All the positive flows for equity mutual funds came from ETFs. Equity ETFs grew their coffers by $4.3 billion net during the week, with domestic equity ETFs (+$2.6 billion) and nondomestic equity ETFs (+$1.7 billion) both participating in the positive results. The largest net inflows by ETF product belonged to iShares MSCI Emerging Markets (EEM, +$1.2 billion) and PowerShares QQQ (QQQ, +$744 million). The results from the mutual fund side painted a different picture; the group suffered its twenty-third consecutive weekly net outflows as $4.0 billion left its coffers. As has been the trend this year the lion’s share of the net outflows came from domestic equity funds (-$3.9 billion), while the outflows from nondomestic equity funds (-$147 million) were more muted. The largest net outflows belonged to funds in Lipper’s Large-Cap Core Funds classification (-$1.3 billion).
The net inflows for taxable bond funds were fairly evenly split between mutual funds (+$2.2 billion) and ETFs (+$2.0 billion). For mutual funds the largest positive flows belonged to High Yield Funds (+$523 million) and Core Plus Bond Funds (+$513 million). On the ETF side of the ledger iShares iBoxx $IG Corporate (LQD, +$493 million) and iShares JPM USD Emerging Market Bond (EMB, +$340 million) took in the most net new money.

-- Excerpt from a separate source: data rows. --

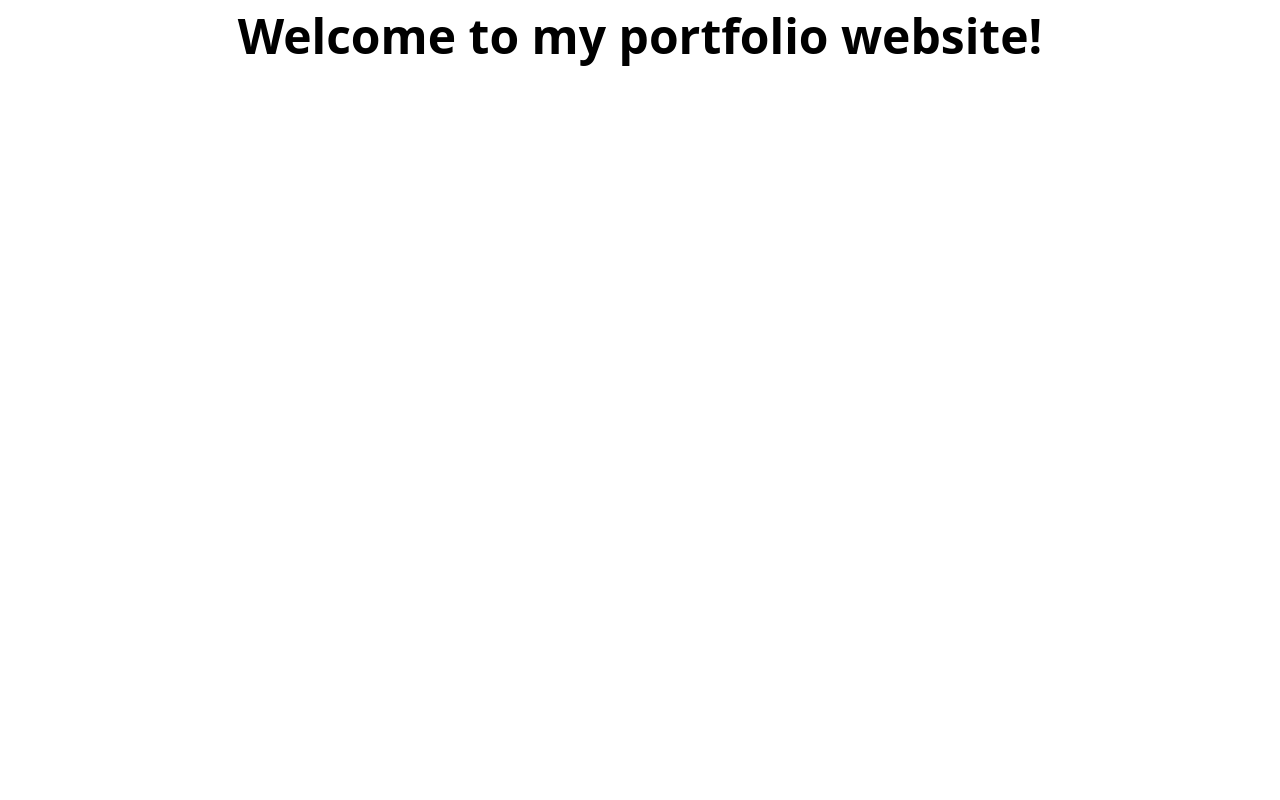
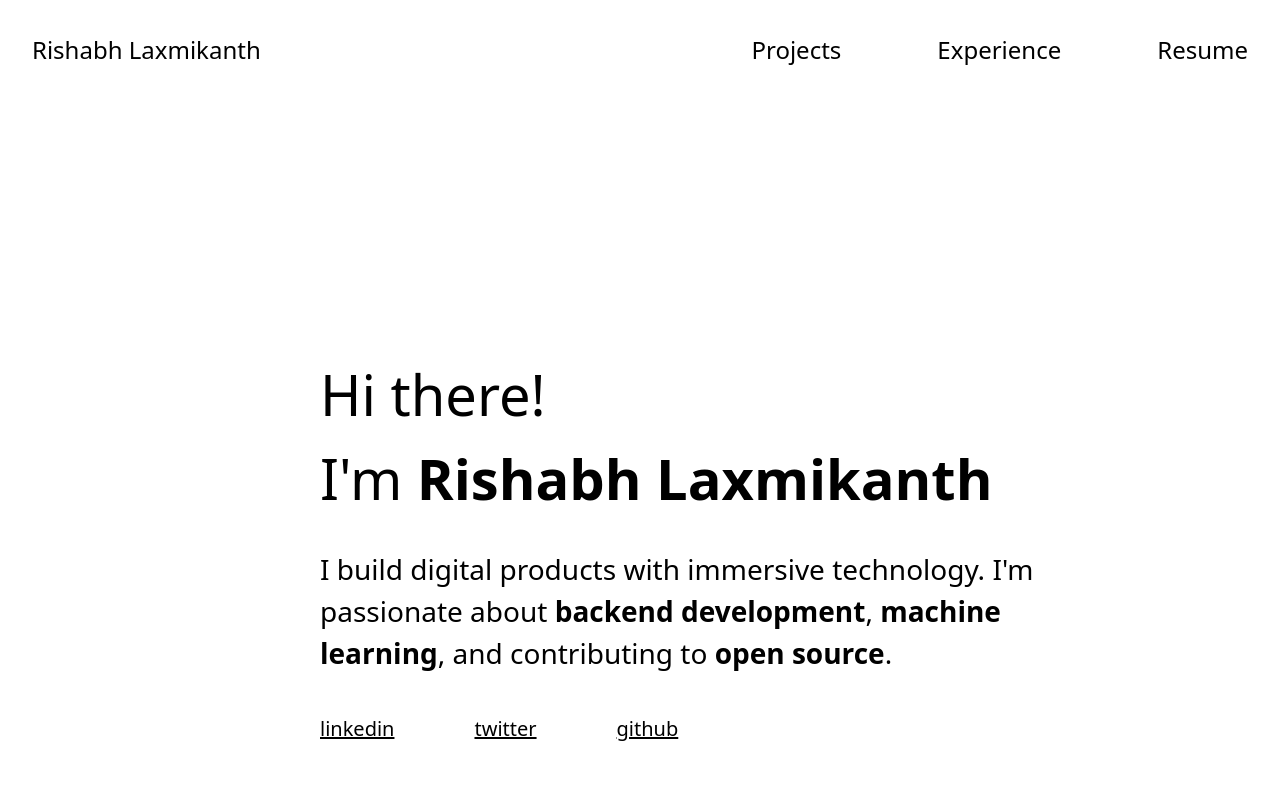
Before and after one commit to siliconvolley/portfolio-website, a Vue app: page / in a window 1280 px wide. Shown: the top 800 px of the page. Built offline with nearby package versions, Linux system fonts and the light colour scheme.

Commit message:
added basic structure to the website

```diff
--- a/src/App.vue
+++ b/src/App.vue
@@ -1,9 +1,11 @@
+<script setup lang="ts">
+import Footer from "./components/Footer.vue";
+import Navbar from "./components/Navbar.vue";
+import MainSection from "./views/MainSection.vue";
+</script>
+
 <template>
-  <div class="text-center font-bold text-[3rem]">
-    Welcome to my portfolio website!
-  </div>
+  <Navbar />
+  <MainSection />
+  <Footer/>
 </template>
-
-<script setup lang="ts">
-
-</script>
```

Municipal bond mutual funds pushed their consecutive net inflow streak to 46 weeks with positive flows of $933 million. The most significant contributors to the week’s results were High Yield Muni Debt Funds (+$230 million) and General and Insured Muni Debt Funds (+$222 million).
The net outflows from money market funds (-$20.8 billion) for the week pushed the group’s year-to-date net outflows to $93.4 billion. The largest factors in this past week’s negative results were Institutional Money Market Funds (-$26.4 billion net) and Institutional U.S. Treasury Money Market Funds (-$12.9 billion net).